Rivers, Swamps & Pagodas Out Mudgee Way
May 13, 2014
The Goulburn River, you might assume, flows through Goulburn but actually, no. Head for Mudgee. Take the Ulan Road out of town for 50km. You can’t miss the gob-smacking Ulan Coal operation. Drive right on by. About 9km on, a signpost to the right will guide you into ‘The Drip’ picnic ground — and the Goulburn River, not far from its source.
When we arrive the River is flowing quietly between shallow sandy flanks but something is crashing about in the canopy. Three, maybe 4, Pacific Bazas are flinging themselves wildly into bunches of leaves. These beautiful crested hawks prey on stick insects. Such etiolated invertebrates are almost impossible to detect when static but, once knocked off balance and hanging by a claw, they’re lunch!
We pause to admire the hawks’ hunting tactics before heading 1.5km upstream. The riverbed becomes strewn with monumental blocks of sandstone and we hear a strange echoing clattering of water as if falling from a great height. We lift our gaze to a vertical wall of weeping sandstone maybe 50m high: the ignominiously named ‘Drip’.
We are standing in a natural corridor where once the Wiradjuri moved up and down, fashioning tools, performing ceremonies and painting on rock walls. Time is still. The weeping wall feeds the river. Blackberry brambles dangle from a fertile sill of rock on a nearby cliff. A Silvereye plucks its fruits.
It was 1970 and just a stone’s throw from here that the famous Sydney artist, Brett Whiteley, got his kit off and set to work painting a mural on the walls of a cave: objects and animals inspired by the Aboriginal spirit that haunts this place.
The River will wend its way eastwards, collecting 20-odd tributaries before joining the Hunter River. Later we learn that this fragile cliff with its life-giving waters may be in peril. The land here is owned by Mooraben Coal; just 500 metres from here grinds the machinery of subterranean mining.
Next day we zip along the flat 4km Castle Rocks Track. We are in Mughorn Gap Nature Reserve and marvelling at the native Black Cypress Pines, whose cone seeds feed thornbills and cockatoos alike. The track ends abruptly at a tiered sandstone outcrop. We scramble easily to the summit and are greeted by a wondrous strange landscape: ‘pagoda’ country.
Across the woodland below us are dotted weathered monuments of stone, scoured formations pockmarked with caves. The words ‘lost city’, ‘troglodytes’, ‘temples’, ‘stupas’ and ‘Angkor Wat’ fall from our lips. Amazingly the jury is still out about exactly how these massive mounds were formed.
Mooching around outside River Cottage (www.stonecottages.com.au), where we are staying, I hear a mewling sound. Mammal definitely. I look up to see a young Fox less than 10m away and just beyond, an adult. The young Fox is hungry. The parent (I presume) is over it. Junior stares at me pathetically and ventures close. Later I watch it across the River inspecting every boulder, crevice and cave along the cliffs.

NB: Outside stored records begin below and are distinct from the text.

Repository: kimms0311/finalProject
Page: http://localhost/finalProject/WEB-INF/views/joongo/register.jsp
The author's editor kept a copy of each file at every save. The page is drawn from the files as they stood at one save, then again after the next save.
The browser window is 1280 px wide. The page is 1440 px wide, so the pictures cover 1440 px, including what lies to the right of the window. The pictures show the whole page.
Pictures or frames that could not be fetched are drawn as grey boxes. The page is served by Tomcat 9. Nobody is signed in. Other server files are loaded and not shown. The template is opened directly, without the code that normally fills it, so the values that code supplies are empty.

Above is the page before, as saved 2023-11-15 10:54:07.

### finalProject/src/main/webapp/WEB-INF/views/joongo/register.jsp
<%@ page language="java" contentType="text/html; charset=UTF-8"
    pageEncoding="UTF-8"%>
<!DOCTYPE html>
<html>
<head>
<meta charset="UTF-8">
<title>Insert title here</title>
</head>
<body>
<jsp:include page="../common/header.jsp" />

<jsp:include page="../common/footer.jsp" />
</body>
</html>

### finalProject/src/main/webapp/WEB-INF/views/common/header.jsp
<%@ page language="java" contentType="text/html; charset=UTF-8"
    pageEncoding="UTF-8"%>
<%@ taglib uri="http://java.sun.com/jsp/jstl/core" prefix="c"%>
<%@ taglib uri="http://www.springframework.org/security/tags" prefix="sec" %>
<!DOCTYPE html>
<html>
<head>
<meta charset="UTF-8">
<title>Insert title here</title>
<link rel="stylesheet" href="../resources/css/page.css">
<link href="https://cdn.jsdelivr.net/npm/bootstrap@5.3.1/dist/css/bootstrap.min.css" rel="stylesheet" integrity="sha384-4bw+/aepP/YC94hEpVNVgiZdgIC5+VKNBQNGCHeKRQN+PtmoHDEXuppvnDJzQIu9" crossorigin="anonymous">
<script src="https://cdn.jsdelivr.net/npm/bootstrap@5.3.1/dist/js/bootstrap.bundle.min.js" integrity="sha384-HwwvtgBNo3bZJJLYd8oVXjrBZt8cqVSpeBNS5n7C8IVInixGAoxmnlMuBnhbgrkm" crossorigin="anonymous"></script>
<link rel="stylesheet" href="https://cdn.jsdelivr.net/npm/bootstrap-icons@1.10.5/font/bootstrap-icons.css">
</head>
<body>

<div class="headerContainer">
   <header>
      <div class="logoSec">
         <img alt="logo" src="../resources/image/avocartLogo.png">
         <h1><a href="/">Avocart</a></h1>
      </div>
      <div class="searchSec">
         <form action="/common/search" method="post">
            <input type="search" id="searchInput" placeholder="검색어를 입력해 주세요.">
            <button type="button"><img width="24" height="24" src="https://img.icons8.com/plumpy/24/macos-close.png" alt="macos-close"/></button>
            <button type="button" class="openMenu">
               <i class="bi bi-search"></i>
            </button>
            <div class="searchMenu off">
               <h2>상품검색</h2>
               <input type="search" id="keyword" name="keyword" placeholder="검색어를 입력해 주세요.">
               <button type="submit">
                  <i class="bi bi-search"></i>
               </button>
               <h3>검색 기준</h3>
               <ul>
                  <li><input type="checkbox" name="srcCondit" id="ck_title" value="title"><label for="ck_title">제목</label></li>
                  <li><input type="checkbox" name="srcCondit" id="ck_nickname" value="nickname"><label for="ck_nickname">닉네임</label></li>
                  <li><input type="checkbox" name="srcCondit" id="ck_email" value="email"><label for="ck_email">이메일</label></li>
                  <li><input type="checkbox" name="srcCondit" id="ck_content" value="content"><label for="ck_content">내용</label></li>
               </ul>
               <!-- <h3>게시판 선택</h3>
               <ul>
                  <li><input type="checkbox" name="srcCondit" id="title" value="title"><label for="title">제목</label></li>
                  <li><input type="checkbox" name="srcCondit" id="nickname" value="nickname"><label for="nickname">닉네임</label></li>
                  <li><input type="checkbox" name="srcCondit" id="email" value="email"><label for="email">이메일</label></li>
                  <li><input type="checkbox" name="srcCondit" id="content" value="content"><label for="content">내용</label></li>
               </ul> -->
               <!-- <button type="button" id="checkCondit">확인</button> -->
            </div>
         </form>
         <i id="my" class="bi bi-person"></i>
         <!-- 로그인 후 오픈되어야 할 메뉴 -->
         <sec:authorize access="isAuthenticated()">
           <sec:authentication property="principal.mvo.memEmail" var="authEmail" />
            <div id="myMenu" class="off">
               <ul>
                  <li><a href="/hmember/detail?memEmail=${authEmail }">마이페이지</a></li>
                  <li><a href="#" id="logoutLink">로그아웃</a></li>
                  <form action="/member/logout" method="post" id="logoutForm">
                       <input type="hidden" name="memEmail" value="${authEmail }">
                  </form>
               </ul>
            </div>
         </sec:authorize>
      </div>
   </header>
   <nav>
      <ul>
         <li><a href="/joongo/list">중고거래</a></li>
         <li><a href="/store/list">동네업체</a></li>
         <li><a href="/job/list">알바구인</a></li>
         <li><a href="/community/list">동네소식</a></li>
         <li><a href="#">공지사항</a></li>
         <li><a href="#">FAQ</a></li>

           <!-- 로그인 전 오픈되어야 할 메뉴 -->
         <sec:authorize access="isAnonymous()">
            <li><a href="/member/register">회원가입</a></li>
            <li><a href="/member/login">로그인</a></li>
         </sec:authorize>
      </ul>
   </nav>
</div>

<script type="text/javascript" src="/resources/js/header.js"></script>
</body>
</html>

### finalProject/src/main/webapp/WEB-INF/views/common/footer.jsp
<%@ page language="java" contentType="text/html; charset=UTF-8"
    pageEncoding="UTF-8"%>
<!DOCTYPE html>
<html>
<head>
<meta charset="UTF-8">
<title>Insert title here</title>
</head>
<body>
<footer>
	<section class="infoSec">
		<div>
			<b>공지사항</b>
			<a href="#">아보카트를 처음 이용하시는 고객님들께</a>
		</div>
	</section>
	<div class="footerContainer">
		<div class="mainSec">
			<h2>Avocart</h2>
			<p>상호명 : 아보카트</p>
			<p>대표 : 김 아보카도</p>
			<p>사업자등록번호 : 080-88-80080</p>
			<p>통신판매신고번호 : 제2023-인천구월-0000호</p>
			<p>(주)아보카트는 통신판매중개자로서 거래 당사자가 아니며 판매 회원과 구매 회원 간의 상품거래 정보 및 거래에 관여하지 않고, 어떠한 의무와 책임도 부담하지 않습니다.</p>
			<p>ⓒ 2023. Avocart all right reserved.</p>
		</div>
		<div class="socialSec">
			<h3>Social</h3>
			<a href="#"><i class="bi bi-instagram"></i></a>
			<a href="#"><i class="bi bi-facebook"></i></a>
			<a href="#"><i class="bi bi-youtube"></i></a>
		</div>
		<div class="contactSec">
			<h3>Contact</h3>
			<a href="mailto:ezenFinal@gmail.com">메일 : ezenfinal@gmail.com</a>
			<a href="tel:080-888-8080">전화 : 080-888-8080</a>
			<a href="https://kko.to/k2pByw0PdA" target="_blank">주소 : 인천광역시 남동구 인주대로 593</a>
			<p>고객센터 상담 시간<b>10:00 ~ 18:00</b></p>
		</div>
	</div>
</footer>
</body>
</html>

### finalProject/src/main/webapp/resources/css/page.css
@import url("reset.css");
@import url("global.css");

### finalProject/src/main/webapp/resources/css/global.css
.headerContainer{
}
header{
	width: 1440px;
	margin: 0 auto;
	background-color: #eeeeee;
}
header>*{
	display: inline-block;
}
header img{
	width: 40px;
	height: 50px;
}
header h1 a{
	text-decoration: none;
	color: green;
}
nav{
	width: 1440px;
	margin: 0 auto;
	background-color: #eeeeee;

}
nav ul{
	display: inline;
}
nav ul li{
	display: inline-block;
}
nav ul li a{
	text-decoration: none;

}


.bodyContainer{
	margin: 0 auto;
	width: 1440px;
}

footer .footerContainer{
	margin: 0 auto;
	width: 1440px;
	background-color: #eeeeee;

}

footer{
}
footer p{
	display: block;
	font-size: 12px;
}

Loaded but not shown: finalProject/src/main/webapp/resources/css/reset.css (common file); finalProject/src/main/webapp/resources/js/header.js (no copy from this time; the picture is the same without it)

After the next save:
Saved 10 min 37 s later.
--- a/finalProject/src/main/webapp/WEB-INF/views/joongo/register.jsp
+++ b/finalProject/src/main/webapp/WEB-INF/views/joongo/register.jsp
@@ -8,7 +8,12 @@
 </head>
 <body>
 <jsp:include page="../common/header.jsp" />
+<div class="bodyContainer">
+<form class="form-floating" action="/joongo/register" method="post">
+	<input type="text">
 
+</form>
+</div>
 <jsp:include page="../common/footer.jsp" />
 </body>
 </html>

Brush-tailed Rock-wallabies have not been seen here for a long time.
Dunns Swamp was created in the 1920s by trapping the waters of the Cudgegong River for a cement works at Kandos. Today the Swamp is a serene and extensive waterway that wraps around sandstone pagodas on the western end of the mysterious Wollemi National Park. We walk the 5.5km Waterside Walk, disturbing a couple of Red-necked Wallabies and watching an Azure Kingfisher fishing. Kayaking here would be brilliant and the waterside campground, with its drop toilet, supplied firewood and miniature pagodas, is lovely.
On our last day we check out Spring Gully and Big River campgrounds in Goulburn River National Park. Both have upland open views along the river. A congenial mob of Eastern Greys loll around the grassland. There don't seem to be many walking tracks in this park. Our map indicates only one to the lookouts at Lees Pinch. We settle for a fire trail.
We stop dead! At the side of the track a Yellow-footed Antechinus is conducting a search and destroy mission among fallen timber. This is my first encounter with an antechinus but I am aware of its ferocious reputation. This carnivorous marsupial — bigger than a mouse, slightly smaller than a rat, with a tail shorter than both— can despatch a small bird or scorpion with agility and speed. It has a thick brown coat, distinctly yellow on the underside, a conical snout, beady black eyes and little round ears. As I reach for the camera, it's gone...dammit!
We hardly got here and it's time to go. Geologically, floristically and in so many ways this region is utterly different from the Sydney area. We are way out of our depth. It holds its secrets tight. It feels ancient. We are small here...very, very small.